    The _EU_ is not overturning those British laws, the _British_ are doing it themselves to become compliant with the EU treaties. And the British have already done a lot of picking and choosing which EU treaties they ratify and which they do not. Imagine American states picking and choosing which parts of the Constitution they apply to themselves (‘we’ll take freedom of the press, but we’ll opt out of right to bear arms and habeus corpus’). I think Anil’s comparison with the Articles of Confederation is quite apt.
    And as far as treaty compliance goes, none of the member states has done a really complete job, and the big members (France, Germany, Italy) are the furthest behind, I remember hearing a few weeks ago.

  • Anil:
    No matter whether these are articles of confederation or a constitution, that’s no reason they cannot be an eloquent expression of a vision; instead, they are a half-thought-through mess of committee work and based on this reading they will, I predict, see the same fate as the articles of confederation.

  • I wholeheartedly agree that a document like this should have a vision, but I’m saying that the first draft by a bunch of bureaucrats resulting in an uninspiring mishmash of committee-speak isn’t necessarily a terrible thing, sometimes it’s the first step it takes to get to something as good as our constitution is.
    In other words, the United States of Europe don’t seem to be doing much worse than the United States of America were doing at the same point.

  • Samantha

    This is not even the Articles of Confederation. It has more in common with the Congress of Vienna IMHO.

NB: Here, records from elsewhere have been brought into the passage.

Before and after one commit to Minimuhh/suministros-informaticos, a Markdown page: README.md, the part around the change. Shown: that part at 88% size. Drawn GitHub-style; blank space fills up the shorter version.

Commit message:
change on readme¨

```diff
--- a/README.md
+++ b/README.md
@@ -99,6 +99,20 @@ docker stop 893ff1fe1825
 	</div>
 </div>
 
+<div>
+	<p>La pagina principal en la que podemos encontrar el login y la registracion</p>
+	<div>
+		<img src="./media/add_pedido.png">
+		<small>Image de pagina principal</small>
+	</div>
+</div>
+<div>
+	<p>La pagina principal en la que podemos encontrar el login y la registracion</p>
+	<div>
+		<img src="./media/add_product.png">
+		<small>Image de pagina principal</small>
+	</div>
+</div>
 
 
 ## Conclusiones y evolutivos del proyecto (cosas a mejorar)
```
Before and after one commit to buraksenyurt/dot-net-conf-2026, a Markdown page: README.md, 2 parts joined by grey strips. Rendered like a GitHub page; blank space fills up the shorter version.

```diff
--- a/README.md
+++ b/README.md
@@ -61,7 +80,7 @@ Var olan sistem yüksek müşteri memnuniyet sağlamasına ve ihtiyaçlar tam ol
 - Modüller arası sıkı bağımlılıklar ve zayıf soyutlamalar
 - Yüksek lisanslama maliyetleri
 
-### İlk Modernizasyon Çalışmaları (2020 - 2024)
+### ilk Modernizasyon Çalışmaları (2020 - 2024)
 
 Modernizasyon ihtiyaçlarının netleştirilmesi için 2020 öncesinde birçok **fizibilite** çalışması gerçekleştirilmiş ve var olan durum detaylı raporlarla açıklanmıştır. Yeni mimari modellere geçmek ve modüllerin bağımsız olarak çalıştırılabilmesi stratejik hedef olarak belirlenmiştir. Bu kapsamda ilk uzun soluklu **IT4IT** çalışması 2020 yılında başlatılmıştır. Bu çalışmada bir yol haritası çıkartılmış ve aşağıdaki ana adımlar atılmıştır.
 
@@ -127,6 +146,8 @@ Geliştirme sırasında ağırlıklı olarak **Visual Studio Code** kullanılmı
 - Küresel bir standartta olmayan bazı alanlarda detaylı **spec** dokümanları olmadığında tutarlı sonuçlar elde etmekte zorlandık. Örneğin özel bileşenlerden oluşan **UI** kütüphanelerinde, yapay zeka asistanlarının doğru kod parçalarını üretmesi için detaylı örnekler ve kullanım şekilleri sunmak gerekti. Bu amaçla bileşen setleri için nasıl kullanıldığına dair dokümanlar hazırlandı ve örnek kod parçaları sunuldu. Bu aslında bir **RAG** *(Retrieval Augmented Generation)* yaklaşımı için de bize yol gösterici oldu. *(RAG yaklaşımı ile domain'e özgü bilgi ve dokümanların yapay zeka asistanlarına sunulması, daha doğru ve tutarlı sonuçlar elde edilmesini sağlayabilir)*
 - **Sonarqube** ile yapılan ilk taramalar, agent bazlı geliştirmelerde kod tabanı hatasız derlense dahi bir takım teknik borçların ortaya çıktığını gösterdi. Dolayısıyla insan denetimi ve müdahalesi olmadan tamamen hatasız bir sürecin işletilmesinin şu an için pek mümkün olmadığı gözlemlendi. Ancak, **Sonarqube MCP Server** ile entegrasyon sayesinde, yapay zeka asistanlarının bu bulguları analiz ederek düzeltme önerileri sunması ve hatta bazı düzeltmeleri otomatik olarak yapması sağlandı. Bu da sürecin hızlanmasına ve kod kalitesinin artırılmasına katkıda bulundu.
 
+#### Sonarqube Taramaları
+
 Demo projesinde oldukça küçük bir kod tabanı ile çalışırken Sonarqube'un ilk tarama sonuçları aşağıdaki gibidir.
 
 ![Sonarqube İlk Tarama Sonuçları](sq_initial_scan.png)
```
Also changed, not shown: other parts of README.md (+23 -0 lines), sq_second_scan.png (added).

  • “I’ll be eager to read their bill of rights vs. ours when it’s released.”
    That’s easy; all EU countries are already party to the European Convention on Human Rights, which is based on the Universal Declaration of Human Rights, but is legally binding. The nice thing compared to the US Constitution is that, whereas the US Constitution protects it citizens’ rights from the govenrment alone, the ECHR protects its citizens’ rights from their fellow citizens as well.